Each entry has to be set down again with no alteration.

Edit tracking data:
[Start of section]

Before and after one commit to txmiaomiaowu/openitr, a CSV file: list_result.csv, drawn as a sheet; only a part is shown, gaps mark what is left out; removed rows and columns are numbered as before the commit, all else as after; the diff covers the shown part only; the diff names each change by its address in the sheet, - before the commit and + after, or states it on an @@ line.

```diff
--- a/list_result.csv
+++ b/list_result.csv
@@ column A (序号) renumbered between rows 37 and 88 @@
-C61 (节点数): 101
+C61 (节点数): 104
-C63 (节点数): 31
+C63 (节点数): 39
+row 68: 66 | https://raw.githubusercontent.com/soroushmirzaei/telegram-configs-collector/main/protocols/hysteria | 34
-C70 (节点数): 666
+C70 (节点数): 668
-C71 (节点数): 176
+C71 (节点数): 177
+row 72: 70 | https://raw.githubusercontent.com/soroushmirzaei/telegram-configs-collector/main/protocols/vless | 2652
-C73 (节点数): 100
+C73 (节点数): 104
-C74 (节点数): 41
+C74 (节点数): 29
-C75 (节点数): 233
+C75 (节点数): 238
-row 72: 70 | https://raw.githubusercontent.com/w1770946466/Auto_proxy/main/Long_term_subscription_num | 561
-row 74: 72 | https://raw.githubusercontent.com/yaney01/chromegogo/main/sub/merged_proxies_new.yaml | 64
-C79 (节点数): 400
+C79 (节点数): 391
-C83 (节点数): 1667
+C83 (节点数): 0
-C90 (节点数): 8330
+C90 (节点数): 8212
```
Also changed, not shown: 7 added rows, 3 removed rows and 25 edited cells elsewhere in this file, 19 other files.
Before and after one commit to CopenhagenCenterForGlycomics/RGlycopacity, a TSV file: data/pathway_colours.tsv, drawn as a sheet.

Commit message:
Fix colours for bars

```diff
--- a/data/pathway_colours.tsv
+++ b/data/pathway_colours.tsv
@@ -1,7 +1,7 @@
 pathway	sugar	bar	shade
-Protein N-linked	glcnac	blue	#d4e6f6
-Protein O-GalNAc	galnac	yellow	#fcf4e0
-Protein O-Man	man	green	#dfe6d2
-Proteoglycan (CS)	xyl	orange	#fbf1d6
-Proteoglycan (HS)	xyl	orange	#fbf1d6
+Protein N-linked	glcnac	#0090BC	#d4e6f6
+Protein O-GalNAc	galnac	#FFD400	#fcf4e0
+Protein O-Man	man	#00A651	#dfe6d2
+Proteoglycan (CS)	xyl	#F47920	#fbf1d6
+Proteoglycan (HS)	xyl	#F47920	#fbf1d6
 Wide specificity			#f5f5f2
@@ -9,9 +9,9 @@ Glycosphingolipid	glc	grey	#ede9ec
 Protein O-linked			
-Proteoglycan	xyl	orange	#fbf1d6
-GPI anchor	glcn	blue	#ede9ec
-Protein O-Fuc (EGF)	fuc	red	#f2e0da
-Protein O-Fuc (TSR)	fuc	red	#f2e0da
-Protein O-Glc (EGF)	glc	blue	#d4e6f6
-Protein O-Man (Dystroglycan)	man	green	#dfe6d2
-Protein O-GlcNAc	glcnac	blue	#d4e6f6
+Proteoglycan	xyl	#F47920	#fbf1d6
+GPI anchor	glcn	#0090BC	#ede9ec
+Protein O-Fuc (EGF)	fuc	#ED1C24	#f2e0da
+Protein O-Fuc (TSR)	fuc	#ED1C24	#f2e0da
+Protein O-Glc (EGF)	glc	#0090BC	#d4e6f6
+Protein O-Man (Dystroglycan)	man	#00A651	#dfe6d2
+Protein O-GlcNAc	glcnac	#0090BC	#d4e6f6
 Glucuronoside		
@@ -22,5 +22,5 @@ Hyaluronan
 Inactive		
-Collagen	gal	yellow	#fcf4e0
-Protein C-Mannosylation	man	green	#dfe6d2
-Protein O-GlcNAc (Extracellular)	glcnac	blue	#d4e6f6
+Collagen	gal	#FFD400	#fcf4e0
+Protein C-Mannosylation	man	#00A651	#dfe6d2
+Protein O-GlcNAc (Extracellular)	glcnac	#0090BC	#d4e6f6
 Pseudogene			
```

[End of section]

[Exercise solution]:
Before and after one commit to txmiaomiaowu/openitr, a CSV file: list_result.csv, drawn as a sheet; only a part is shown, gaps mark what is left out; removed rows and columns are numbered as before the commit, all else as after; the diff covers the shown part only; the diff names each change by its address in the sheet, - before the commit and + after, or states it on an @@ line.

```diff
--- a/list_result.csv
+++ b/list_result.csv
@@ column A (序号) renumbered between rows 37 and 88 @@
-C61 (节点数): 101
+C61 (节点数): 104
-C63 (节点数): 31
+C63 (节点数): 39
+row 68: 66 | https://raw.githubusercontent.com/soroushmirzaei/telegram-configs-collector/main/protocols/hysteria | 34
-C70 (节点数): 666
+C70 (节点数): 668
-C71 (节点数): 176
+C71 (节点数): 177
+row 72: 70 | https://raw.githubusercontent.com/soroushmirzaei/telegram-configs-collector/main/protocols/vless | 2652
-C73 (节点数): 100
+C73 (节点数): 104
-C74 (节点数): 41
+C74 (节点数): 29
-C75 (节点数): 233
+C75 (节点数): 238
-row 72: 70 | https://raw.githubusercontent.com/w1770946466/Auto_proxy/main/Long_term_subscription_num | 561
-row 74: 72 | https://raw.githubusercontent.com/yaney01/chromegogo/main/sub/merged_proxies_new.yaml | 64
-C79 (节点数): 400
+C79 (节点数): 391
-C83 (节点数): 1667
+C83 (节点数): 0
-C90 (节点数): 8330
+C90 (节点数): 8212
```
Also changed, not shown: 7 added rows, 3 removed rows and 25 edited cells elsewhere in this file, 19 other files.
Before and after one commit to CopenhagenCenterForGlycomics/RGlycopacity, a TSV file: data/pathway_colours.tsv, drawn as a sheet.

Commit message:
Fix colours for bars

```diff
--- a/data/pathway_colours.tsv
+++ b/data/pathway_colours.tsv
@@ -1,7 +1,7 @@
 pathway	sugar	bar	shade
-Protein N-linked	glcnac	blue	#d4e6f6
-Protein O-GalNAc	galnac	yellow	#fcf4e0
-Protein O-Man	man	green	#dfe6d2
-Proteoglycan (CS)	xyl	orange	#fbf1d6
-Proteoglycan (HS)	xyl	orange	#fbf1d6
+Protein N-linked	glcnac	#0090BC	#d4e6f6
+Protein O-GalNAc	galnac	#FFD400	#fcf4e0
+Protein O-Man	man	#00A651	#dfe6d2
+Proteoglycan (CS)	xyl	#F47920	#fbf1d6
+Proteoglycan (HS)	xyl	#F47920	#fbf1d6
 Wide specificity			#f5f5f2
@@ -9,9 +9,9 @@ Glycosphingolipid	glc	grey	#ede9ec
 Protein O-linked			
-Proteoglycan	xyl	orange	#fbf1d6
-GPI anchor	glcn	blue	#ede9ec
-Protein O-Fuc (EGF)	fuc	red	#f2e0da
-Protein O-Fuc (TSR)	fuc	red	#f2e0da
-Protein O-Glc (EGF)	glc	blue	#d4e6f6
-Protein O-Man (Dystroglycan)	man	green	#dfe6d2
-Protein O-GlcNAc	glcnac	blue	#d4e6f6
+Proteoglycan	xyl	#F47920	#fbf1d6
+GPI anchor	glcn	#0090BC	#ede9ec
+Protein O-Fuc (EGF)	fuc	#ED1C24	#f2e0da
+Protein O-Fuc (TSR)	fuc	#ED1C24	#f2e0da
+Protein O-Glc (EGF)	glc	#0090BC	#d4e6f6
+Protein O-Man (Dystroglycan)	man	#00A651	#dfe6d2
+Protein O-GlcNAc	glcnac	#0090BC	#d4e6f6
 Glucuronoside		
@@ -22,5 +22,5 @@ Hyaluronan
 Inactive		
-Collagen	gal	yellow	#fcf4e0
-Protein C-Mannosylation	man	green	#dfe6d2
-Protein O-GlcNAc (Extracellular)	glcnac	blue	#d4e6f6
+Collagen	gal	#FFD400	#fcf4e0
+Protein C-Mannosylation	man	#00A651	#dfe6d2
+Protein O-GlcNAc (Extracellular)	glcnac	#0090BC	#d4e6f6
 Pseudogene			
```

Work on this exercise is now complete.